He’s testified against his longtime friend and boss in the biggest political corruption case to hit the borough in the last 10 years. So, just what does Jeff Feldman, former executive director of the Kings County Democratic Party, do now? “I’m walking my shih-tzu,” Feldman said jokingly when surrounded by reporters after he testified against Clarence Norman for the prosecution in their coercion case against convicted former Assemblyman Clarence Norman. Weeks before his testimony on February 1, Feldman, who had been charged along with Norman for shaking down judicial candidates for thousands of dollars just before the 2002 primary, had stepped down from his post as Kings County Democratic Party’s executive director, a post he held before Norman became the party chair.

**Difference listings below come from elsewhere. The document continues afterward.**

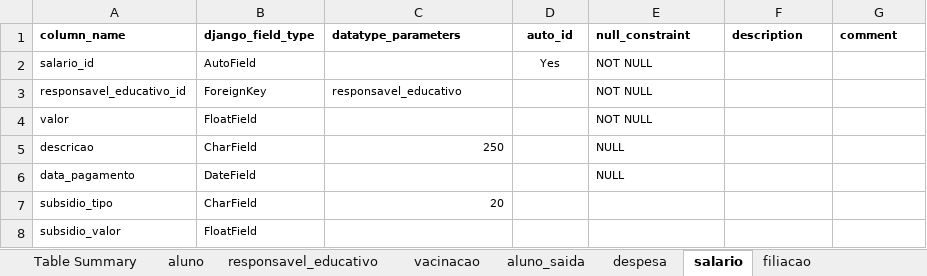
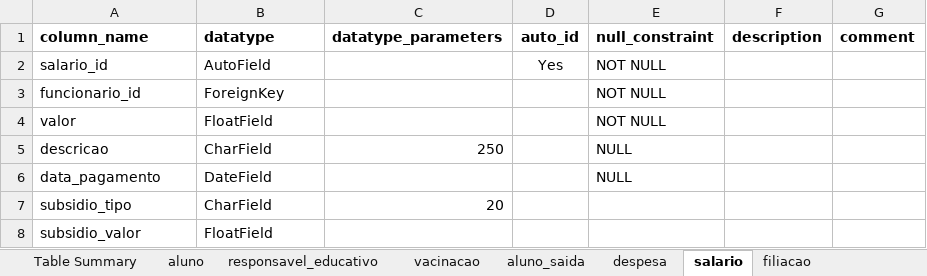
Before and after one commit to akls/faz-e-conta, an Excel workbook: resources/cdm/cdm_fazeconta.xlsx, sheet salario, drawn as a sheet; values as stored, in another font and other column widths than the file's, no borders; charts and pictures not drawn; the diff names each change by its address in the sheet, - before the commit and + after, or states it on an @@ line.

```diff
--- a/resources/cdm/cdm_fazeconta.xlsx (sheet salario)
+++ b/resources/cdm/cdm_fazeconta.xlsx (sheet salario)
@@ A1:G1 text size: larger @@
-B1: django_field_type
+B1: datatype
@@ A2:B4 text size: larger @@
@@ D2:E2 text size: larger @@
-A3 (column_name): responsavel_educativo_id
+A3 (column_name): funcionario_id
-C3 (datatype_parameters): responsavel_educativo
+C3 (datatype_parameters): (empty)
@@ E3:E6 text size: larger @@
@@ A5:C5 text size: larger @@
@@ A6:B6 text size: larger @@
@@ A7:C7 text size: larger @@
@@ A8:B8 text size: larger @@
```
Also changed, not shown: sheet aluno, sheet filiacao, sheet aluno_saida, sheet vacinacao, sheet despesa, sheet Suppl, 2 more sheets, formulas that keep their value, charts or pictures.
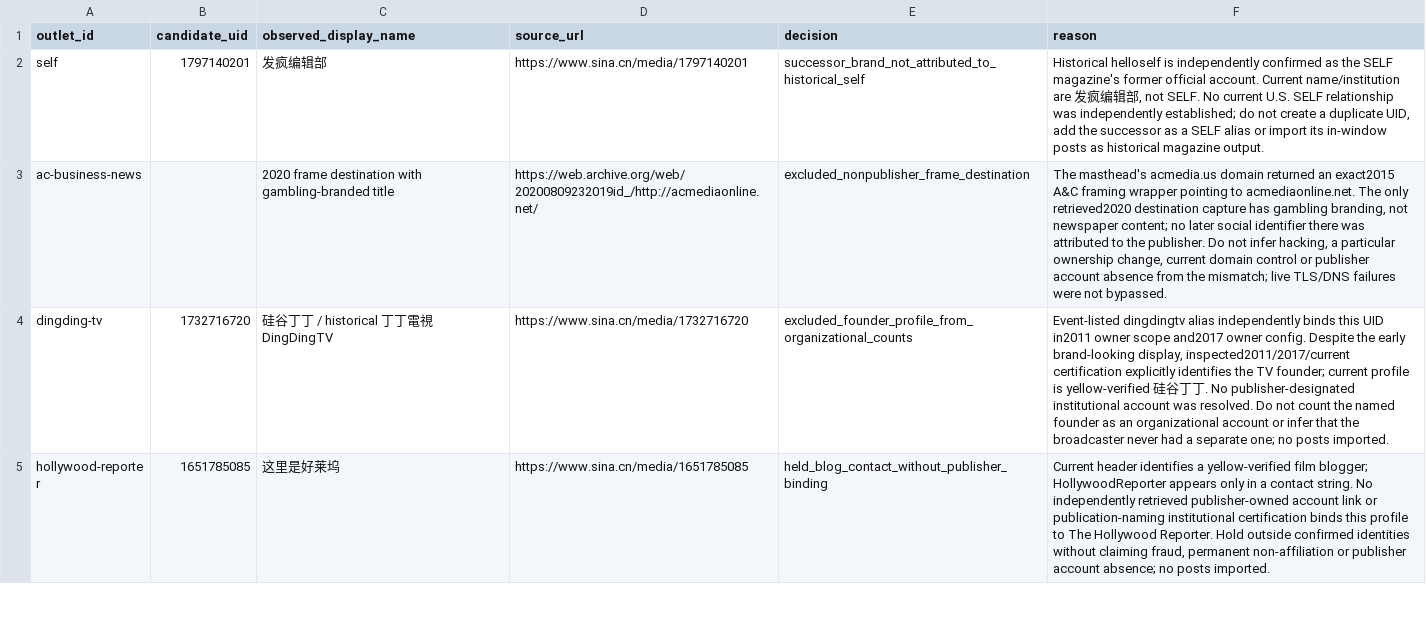
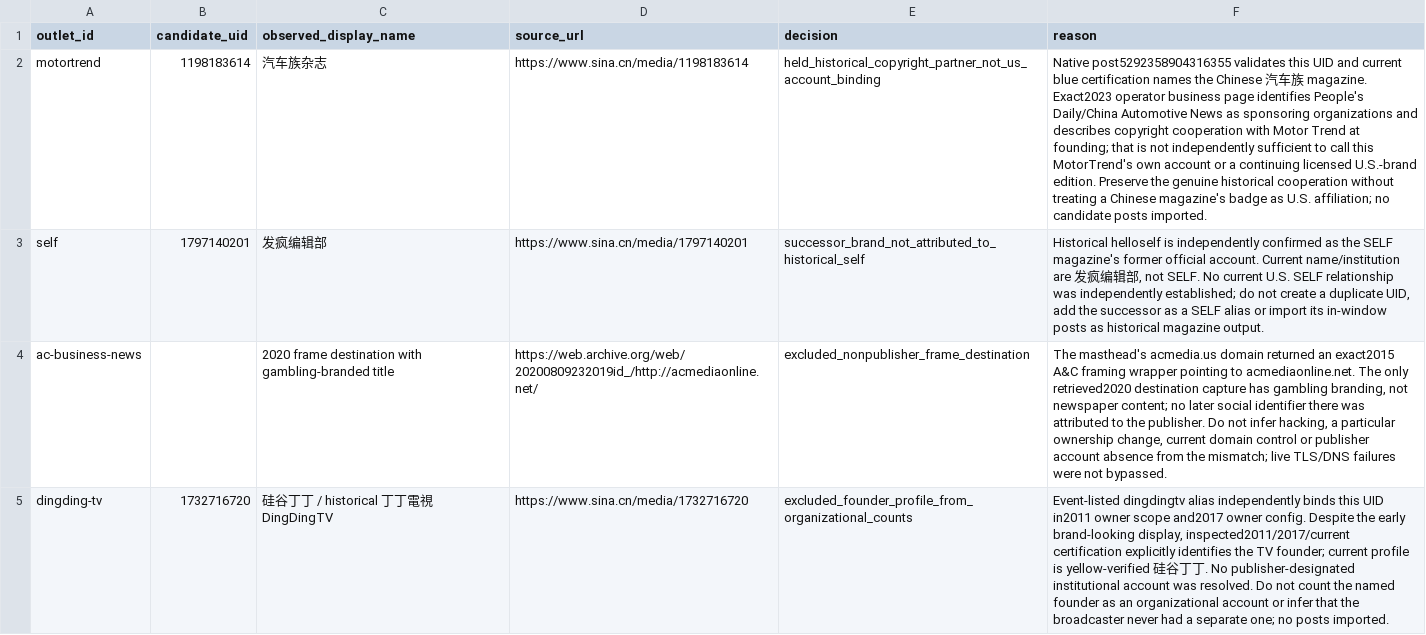
Before and after one commit to hanshanley/china-us-relation-change, a CSV file: data/discovery/unresolved_account_leads.csv, drawn as a sheet; only a part is shown; the shorter side is filled out with more unchanged rows; the diff names each change by its address in the sheet, - before the commit and + after, or states it on an @@ line.

```diff
--- a/data/discovery/unresolved_account_leads.csv
+++ b/data/discovery/unresolved_account_leads.csv
+row 2: motortrend | 1198183614 | 汽车族杂志 | https://www.sina.cn/media/1198183614 | held_historical_copyright_partner_not_us_account_binding | Native post5292358904316355 validates this UID and current blue certification names the Chinese 汽车族 magazine. Exact2023 operator business page identifies People's Daily/China Automotive News as sponsoring organizations and describes copyright cooperation with Motor Trend at founding; that is not independently sufficient to call this MotorTrend's own account or a continuing licensed U.S.-brand edition. Preserve the genuine historical cooperation without treating a Chinese magazine's badge as U.S. affiliation; no candidate posts imported.
```
Also changed, not shown: data/discovery/us_top1000_accounts.csv, site/downloads/weibo-accounts.csv, 47 other files.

When asked about his future plans, Feldman said that he had none, at least for now. “I suddenly realized that after 18 years of working with the Kings County Democratic Party, I hadn’t taken a sick day,” he said. “I figured that I’m entitled to two weeks before I consider my next step.” All criminal charges against Feldman were dropped with the understanding that he would be a witness for the prosecution. During his two-day testimony, Feldman explained that he was a messenger for Norman when he demanded that judicial candidates Karen Yellen and Marcia Sikowitz fork over more and more money to vendors the former legislator chose at campaign meetings. Feldman recalled on the stand the meeting when Norman allegedly blew his top at Yellen’s campaign manager, who did not want to pay the $10,000 for the “get out the vote campaign” in central Brooklyn. “He said to the effect, ‘If you don’t agree to this, you’re not going to have any support in this county,’” Feldman told prosecutors. But on cross examination, Feldman described Norman as a leader who gave his Democratic district leaders “more authority.” “The process was one of inclusion,” Feldman said, when asked to compare Norman’s regime to others that Feldman knew about during his career. “They [the district leaders] were the ones who provided the endorsement or lack of endorsement.” Feldman also helped bolster the defense’s point that there was an exceptional amount of pressure to win the 2002 civil court election, since two party picks “lost miserably” in 2001. “There had never been such a successful loss,” Feldman said describing the civil court race defeat before Yellen came up for reelection. “Do you ever remember when the party lost a judge race countywide two years in a row?” Norman’s attorney asked. “Not in 30 years,” Feldman said, adding, “If we lose the election, we’d lose power.” His statements resulted in a somewhat fierce series of re-direct questions by Assistant District Attorney Michael Vecchione. “If Norman went to the district leaders and said, ‘I don’t want you to support a certain candidate,’ what do you think are the chances of that candidate getting the endorsement?” Vecchione asked, laying the groundwork for his case that Norman would have made good on his threat if Yellen didn’t pay up. “It would be a virtual impossibility,” Feldman said. During an interview with reporters outside the courtroom, Feldman said that he spent most of his time on the stand “trying to remember what happened four years ago.” “You did not hear me not answer a question,” said Feldman, adding that although their eyes rarely met while he was on the stand, he does not think Norman’s holding any animosity towards him. “There’s no bad blood, at least not that I noticed,” he said. “I saw [Norman’s] father in the audience, and he greeted me warmly.” When asked, Feldman said that he wholeheartedly believed that Norman’s threat to Yellen constituted a crime. “I have a strong opinion about this,” he said, reminding reporters that just a few months ago, he was facing the same charges. “I pleaded not guilty,” he said.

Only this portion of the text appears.